Measuring postcard return on investment is easy: include a coupon or coupon code, then count the number of people who redeem it. It can be a bit more difficult online, especially when it comes to measuring the return on investment of social media efforts. How will you measure social media marketing success in 2014?
6. Proven strategies vs. innovation
When it comes to marketing, there’s something to be said for sticking to the tried and true. However, getting in an emerging marketing opportunity at the outset can yield huge dividends down the road. How will you identify evolving opportunities and take advantage of them without jeopardizing the budget for your proven marketing strategies?
7. Keeping up with social media
More and more social media sites and opportunities launch every day; most will ultimately fail, certainly, but a few will survive and become online marketing powerhouses. How will you keep up with the growth of social media marketing without spreading yourself too thin?
8. Marketing coordination
With so many marketing channels available, you’ll need to become an expert at marketing coordination in order to track all your efforts, campaigns, and returns. Track every minute detail and then analyze the data to see the big picture.
Keeping up with social media and taking advantage of new opportunities will require you to seriously consider outsourcing.
On the same token, if you want to expand your marketing opportunities you’ll need to considering partnering with other companies to act as your marketing departments: social media, search ads, print marketing, etc.
Small Business Issues in 2014
1. Health care
No one knows for sure what’s going to happen with the Affordable Care Act in 2014, but if you’re a small business owner I can guarantee whatever happens is going to cost you time, money, or both.
2. Employee demands
Though unemployment is a socioeconomic issue today, top talent doesn’t have too look far for good jobs. That makes your best employees in high demand, which means you must offer attractive employment packages or risk losing your top performers to the competition – or the freelance market, which is better than ever.
3. Time to go mobile
If your company doesn’t have a website that works well on all platforms, doesn’t market via mobile advertising, and doesn’t have an app, you’re going to have to consider investing in these areas to remain relevant.
4. Tech expenses
Website redesign, digital marketing, and mobile development all cost money. So does hosting, networking, and other technical resources. It’s necessary to continue to invest your company in technology without overspending your budget.
Recent events have proven anyone can be hacked, and it’s not all that difficult for dedicated groups of people to do it. Viruses and the like can shut down your entire company in no time.
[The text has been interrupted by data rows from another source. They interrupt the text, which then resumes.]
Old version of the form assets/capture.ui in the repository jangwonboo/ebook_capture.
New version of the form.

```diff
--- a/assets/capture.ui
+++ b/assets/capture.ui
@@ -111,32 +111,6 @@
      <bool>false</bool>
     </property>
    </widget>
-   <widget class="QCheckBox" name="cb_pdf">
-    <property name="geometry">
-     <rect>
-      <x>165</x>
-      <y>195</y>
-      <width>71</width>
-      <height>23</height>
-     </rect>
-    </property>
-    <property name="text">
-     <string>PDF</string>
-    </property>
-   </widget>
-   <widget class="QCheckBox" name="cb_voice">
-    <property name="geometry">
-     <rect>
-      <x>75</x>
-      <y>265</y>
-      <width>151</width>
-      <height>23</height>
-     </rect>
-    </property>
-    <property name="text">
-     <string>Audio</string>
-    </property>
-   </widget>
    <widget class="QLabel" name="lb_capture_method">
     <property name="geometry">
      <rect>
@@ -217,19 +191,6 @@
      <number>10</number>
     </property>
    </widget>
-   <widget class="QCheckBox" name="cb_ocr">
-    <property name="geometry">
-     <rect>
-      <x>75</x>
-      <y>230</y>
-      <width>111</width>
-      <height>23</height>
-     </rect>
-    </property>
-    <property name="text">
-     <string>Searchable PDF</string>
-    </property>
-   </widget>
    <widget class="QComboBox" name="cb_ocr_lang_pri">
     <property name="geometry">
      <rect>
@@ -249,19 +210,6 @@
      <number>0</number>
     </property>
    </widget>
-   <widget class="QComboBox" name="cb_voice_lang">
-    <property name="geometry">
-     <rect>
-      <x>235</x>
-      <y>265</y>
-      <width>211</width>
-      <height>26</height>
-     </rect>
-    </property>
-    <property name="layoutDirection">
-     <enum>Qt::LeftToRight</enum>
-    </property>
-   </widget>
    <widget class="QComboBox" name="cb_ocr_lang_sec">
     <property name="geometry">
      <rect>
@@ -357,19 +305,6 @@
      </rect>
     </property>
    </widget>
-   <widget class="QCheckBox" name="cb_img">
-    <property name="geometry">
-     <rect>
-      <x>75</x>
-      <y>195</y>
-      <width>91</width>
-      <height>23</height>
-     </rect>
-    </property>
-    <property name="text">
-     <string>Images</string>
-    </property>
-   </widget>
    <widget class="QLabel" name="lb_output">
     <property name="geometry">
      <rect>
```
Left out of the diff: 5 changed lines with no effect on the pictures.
Security will be paramount and potentially expensive.
The cost of operating a small business continues to rise, and if your revenue doesn’t rise along with it you can be forced to cut funds dedicated to innovative new products, services, and marketing campaigns.
Working your niche market has never been more important, as it’s easier than ever for competitors to spring up and threaten any hold you have on a general audience. Determine what you do best and push it to the fullest extent to reduce your overhead and maximize your profits.
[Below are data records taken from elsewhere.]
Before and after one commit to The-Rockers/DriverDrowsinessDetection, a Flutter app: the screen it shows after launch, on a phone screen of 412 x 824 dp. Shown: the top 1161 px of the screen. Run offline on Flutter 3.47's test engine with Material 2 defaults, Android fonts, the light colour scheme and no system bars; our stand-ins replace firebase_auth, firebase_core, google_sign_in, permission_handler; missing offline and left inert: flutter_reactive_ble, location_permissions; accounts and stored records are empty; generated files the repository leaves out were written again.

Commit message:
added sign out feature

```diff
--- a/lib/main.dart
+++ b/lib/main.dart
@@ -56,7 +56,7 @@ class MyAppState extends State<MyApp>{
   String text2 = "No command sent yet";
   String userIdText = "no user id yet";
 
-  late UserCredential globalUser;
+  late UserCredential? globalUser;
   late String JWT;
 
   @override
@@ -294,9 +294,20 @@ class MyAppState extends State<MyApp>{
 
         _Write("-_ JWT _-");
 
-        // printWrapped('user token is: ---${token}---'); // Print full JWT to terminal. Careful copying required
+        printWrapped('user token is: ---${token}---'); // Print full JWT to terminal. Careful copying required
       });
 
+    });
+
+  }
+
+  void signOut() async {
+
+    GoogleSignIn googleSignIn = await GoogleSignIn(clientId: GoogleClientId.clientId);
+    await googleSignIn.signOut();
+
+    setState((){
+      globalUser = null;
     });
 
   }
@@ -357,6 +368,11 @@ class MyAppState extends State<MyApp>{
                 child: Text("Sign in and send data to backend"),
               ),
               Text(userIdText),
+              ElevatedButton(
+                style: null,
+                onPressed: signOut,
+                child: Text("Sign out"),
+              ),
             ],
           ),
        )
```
8. Bogus competitors
Being the best in your field doesn’t mean you’ll be so recognized; what’s more, a lot of inferior competitors are out there to challenge your marketshare. Don’t rest on your laurels. Instead, figure out how to make your customers feel good about doing business with you. Otherwise, risk losing business to the better marketers, not necessarily the better companies.
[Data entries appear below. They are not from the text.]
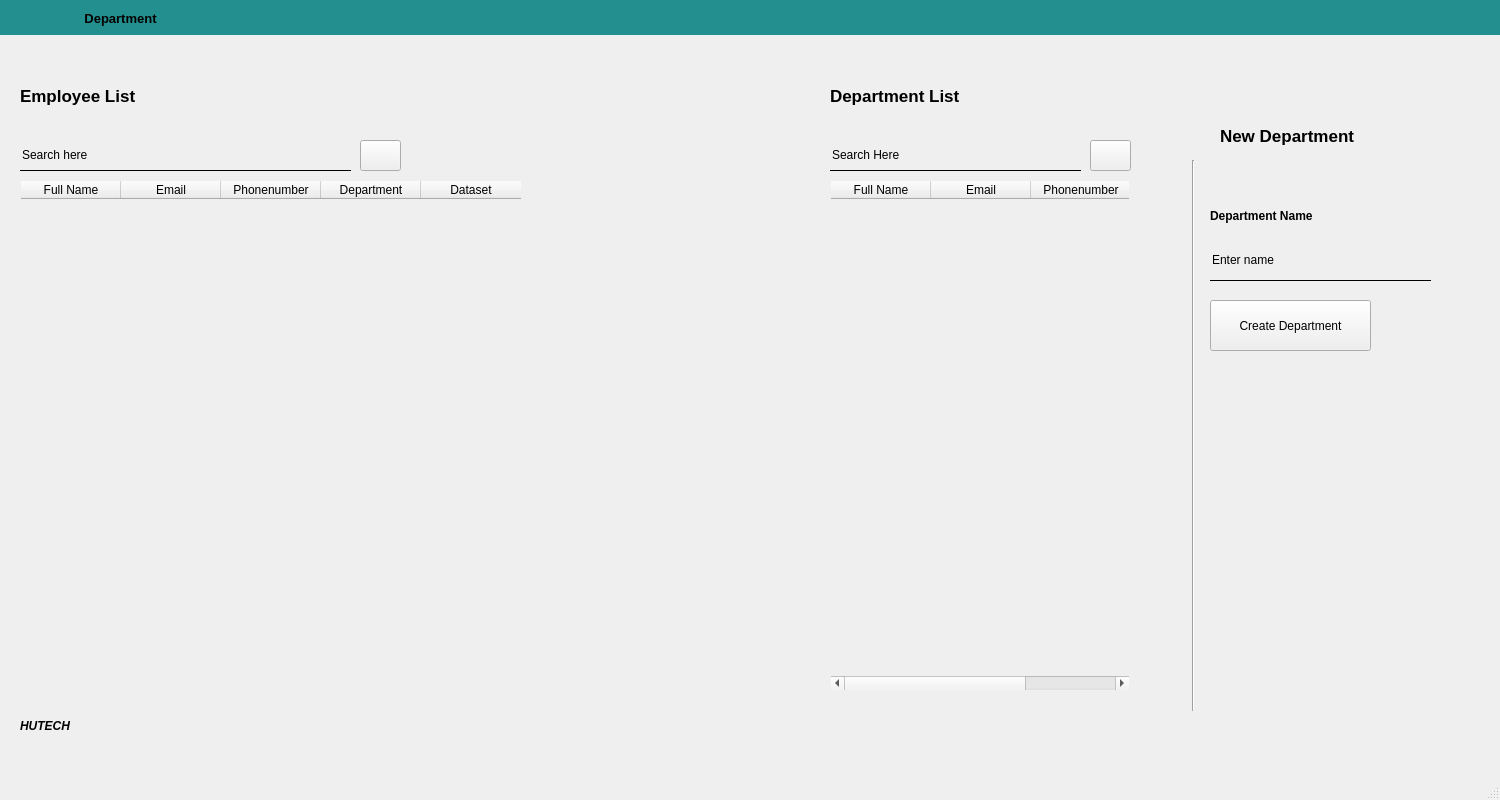
Above: UI/Department.ui from TrongQuynh/Face-Recognation before the change. Below: the same form after it.
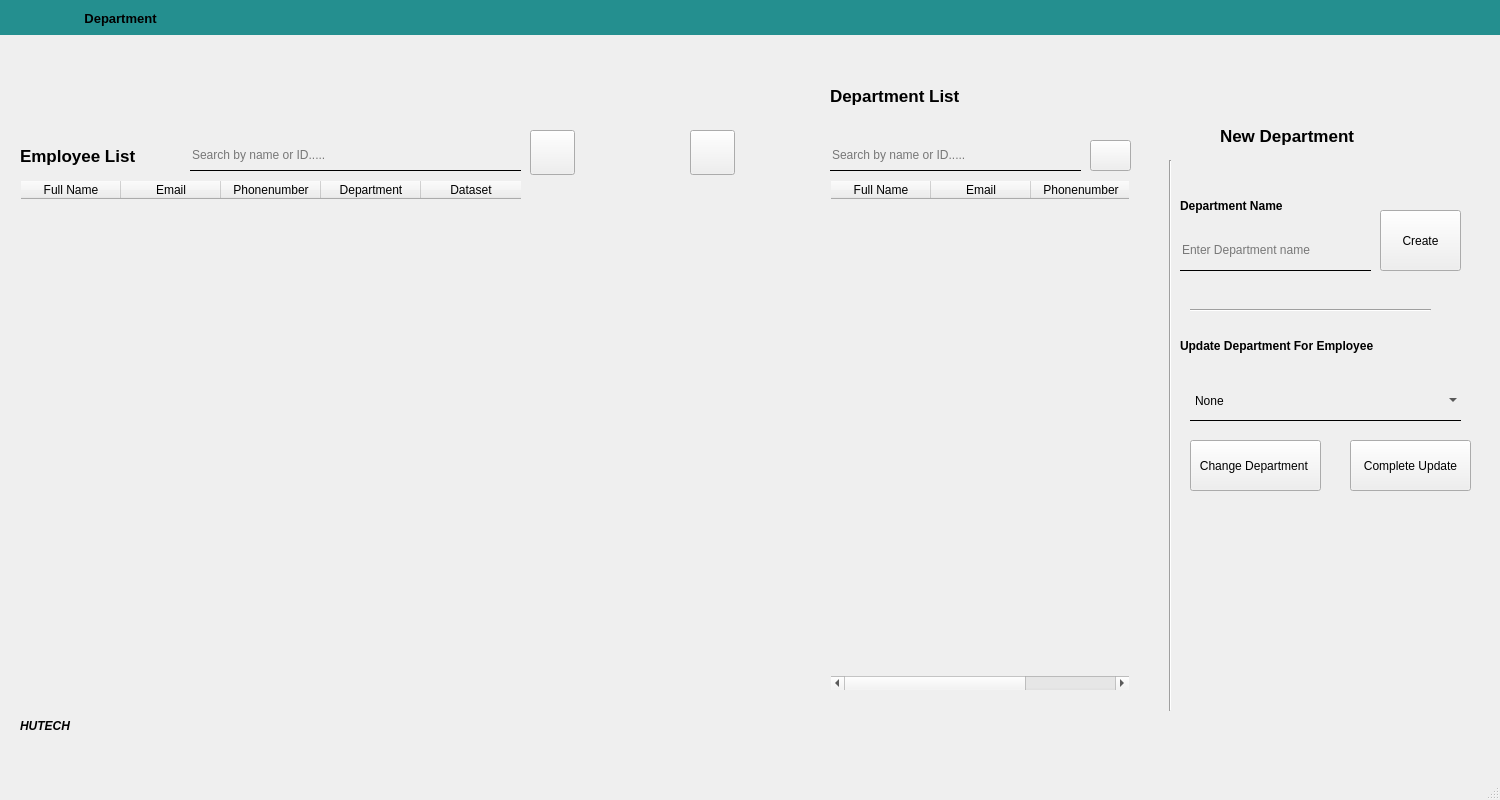
That is the form after the change. Icons and pictures are not drawn.

```diff
--- a/UI/Department.ui
+++ b/UI/Department.ui
@@ -148,7 +148,7 @@
    <widget class="QLineEdit" name="txt_Search">
     <property name="geometry">
      <rect>
-      <x>20</x>
+      <x>190</x>
       <y>140</y>
       <width>331</width>
       <height>31</height>
@@ -158,7 +158,10 @@
      <string notr="true">QLineEdit{background: transparent;border:None;border-bottom:1px solid;}</string>
     </property>
     <property name="text">
-     <string>Search here</string>
+     <string/>
+    </property>
+    <property name="placeholderText">
+     <string>Search by name or ID.....</string>
     </property>
    </widget>
    <widget class="QLabel" name="lbl_Background">
@@ -181,7 +184,7 @@
     <property name="geometry">
      <rect>
       <x>20</x>
-      <y>80</y>
+      <y>140</y>
       <width>181</width>
       <height>31</height>
      </rect>
@@ -230,13 +233,16 @@
      <string notr="true">QLineEdit{background: transparent;border:None;border-bottom:1px solid;}</string>
     </property>
     <property name="text">
-     <string>Search Here</string>
+     <string/>
+    </property>
+    <property name="placeholderText">
+     <string>Search by name or ID.....</string>
     </property>
    </widget>
    <widget class="Line" name="line">
     <property name="geometry">
      <rect>
-      <x>1183</x>
+      <x>1160</x>
       <y>160</y>
       <width>20</width>
       <height>551</height>
@@ -249,9 +255,9 @@
    <widget class="QLineEdit" name="txt_DepartmentName">
     <property name="geometry">
      <rect>
-      <x>1210</x>
-      <y>240</y>
-      <width>221</width>
+      <x>1180</x>
+      <y>230</y>
+      <width>191</width>
       <height>41</height>
      </rect>
     </property>
@@ -259,7 +265,10 @@
      <string notr="true">QLineEdit{background: transparent;border:None;border-bottom:1px solid;}</string>
     </property>
     <property name="text">
-     <string>Enter name</string>
+     <string/>
+    </property>
+    <property name="placeholderText">
+     <string>Enter Department name</string>
     </property>
    </widget>
    <widget class="QLabel" name="label_4">
@@ -285,8 +294,8 @@
    <widget class="QLabel" name="label_5">
     <property name="geometry">
      <rect>
-      <x>1210</x>
-      <y>200</y>
+      <x>1180</x>
+      <y>190</y>
       <width>221</width>
       <height>31</height>
      </rect>
@@ -305,14 +314,14 @@
    <widget class="QPushButton" name="btn_CreateDepartment">
     <property name="geometry">
      <rect>
-      <x>1210</x>
-      <y>300</y>
-      <width>161</width>
-      <height>51</height>
+      <x>1380</x>
+      <y>210</y>
+      <width>81</width>
+      <height>61</height>
      </rect>
     </property>
     <property name="text">
-     <string>Create Department</string>
+     <string>Create</string>
     </property>
    </widget>
    <widget class="QLabel" name="label_Text">
@@ -393,10 +402,10 @@
    <widget class="QPushButton" name="btn_Search">
     <property name="geometry">
      <rect>
-      <x>360</x>
-      <y>140</y>
-      <width>41</width>
-      <height>31</height>
+      <x>530</x>
+      <y>130</y>
+      <width>45</width>
+      <height>45</height>
      </rect>
     </property>
     <property name="text">
@@ -432,6 +441,130 @@
      <set>Qt::AlignCenter</set>
     </property>
    </widget>
+   <widget class="QPushButton" name="btn_ChangeDepartment">
+    <property name="geometry">
+     <rect>
+      <x>1190</x>
+      <y>440</y>
+      <width>131</width>
+      <height>51</height>
+     </rect>
+    </property>
+    <property name="text">
+     <string>Change Department </string>
+    </property>
+   </widget>
+   <widget class="QLabel" name="label_6">
+    <property name="geometry">
+     <rect>
+      <x>1180</x>
+      <y>330</y>
+      <width>241</width>
+      <height>31</height>
+     </rect>
+    </property>
+    <property name="font">
+     <font>
+      <weight>75</weight>
+      <bold>true</bold>
+     </font>
+    </property>
+    <property name="text">
+     <string>Update Department For Employee</string>
+    </property>
+   </widget>
+   <widget class="QPushButton" name="btn_CompleteUpdate">
+    <property name="geometry">
+     <rect>
+      <x>1350</x>
+      <y>440</y>
+      <width>121</width>
+      <height>51</height>
+     </rect>
+    </property>
+    <property name="text">
+     <string>Complete Update</string>
+    </property>
+   </widget>
+   <widget class="Line" name="line_2">
+    <property name="geometry">
+     <rect>
+      <x>1190</x>
+      <y>300</y>
+      <width>241</width>
+      <height>20</height>
+     </rect>
+    </property>
+    <property name="orientation">
+     <enum>Qt::Horizontal</enum>
+    </property>
+   </widget>
+   <widget class="QComboBox" name="cbox_Department">
+    <property name="geometry">
+     <rect>
+      <x>1190</x>
+      <y>380</y>
+      <width>271</width>
+      <height>41</height>
+     </rect>
+    </property>
+    <property name="styleSheet">
+     <string notr="true">QComboBox{background: transparent;border:None;border-bottom:1px solid;}</string>
+    </property>
+    <item>
+     <property name="text">
+      <string>None</string>
+     </property>
+    </item>
+    <item>
+     <property name="text">
+      <string>IT</string>
+     </property>
+    </item>
+    <item>
+     <property name="text">
+      <string>Marketing</string>
+     </property>
+    </item>
+    <item>
+     <property name="text">
+      <string>HR</string>
+     </property>
+    </item>
+    <item>
+     <property name="text">
+      <string>Sales</string>
+     </property>
+    </item>
+    <item>
+     <property name="text">
+      <string>Finance</string>
+     </property>
+    </item>
+   </widget>
+   <widget class="QPushButton" name="btn_Refresh">
+    <property name="geometry">
+     <rect>
+      <x>690</x>
+      <y>130</y>
+      <width>45</width>
+      <height>45</height>
+     </rect>
+    </property>
+    <property name="text">
+     <string/>
+    </property>
+    <property name="icon">
+     <iconset>
+      <normaloff>../public/img/refresh.png</normaloff>../public/img/refresh.png</iconset>
+    </property>
+    <property name="iconSize">
+     <size>
+      <width>35</width>
+      <height>35</height>
+     </size>
+    </property>
+   </widget>
    <zorder>lbl_Background</zorder>
    <zorder>tbl_Employee</zorder>
    <zorder>dataSet_IMG</zorder>
```
Left out of the diff: 7 changed lines with no effect on the pictures.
Operating a small business consumes more time than ever. You’re expected to wear all hats at many times; otherwise, you have to delegate or outsource tasks (and pay someone else to do them). Getting behind can prove a major setback and deal a blow to your business that’s impossible to recover from. Make sure you have a plan to increase productivity in a way that also fosters increased revenue.
Time for business management, time for strategic planning, time for family, time for you. Without an intelligent plan, you’ll struggle to find all of these in 2014.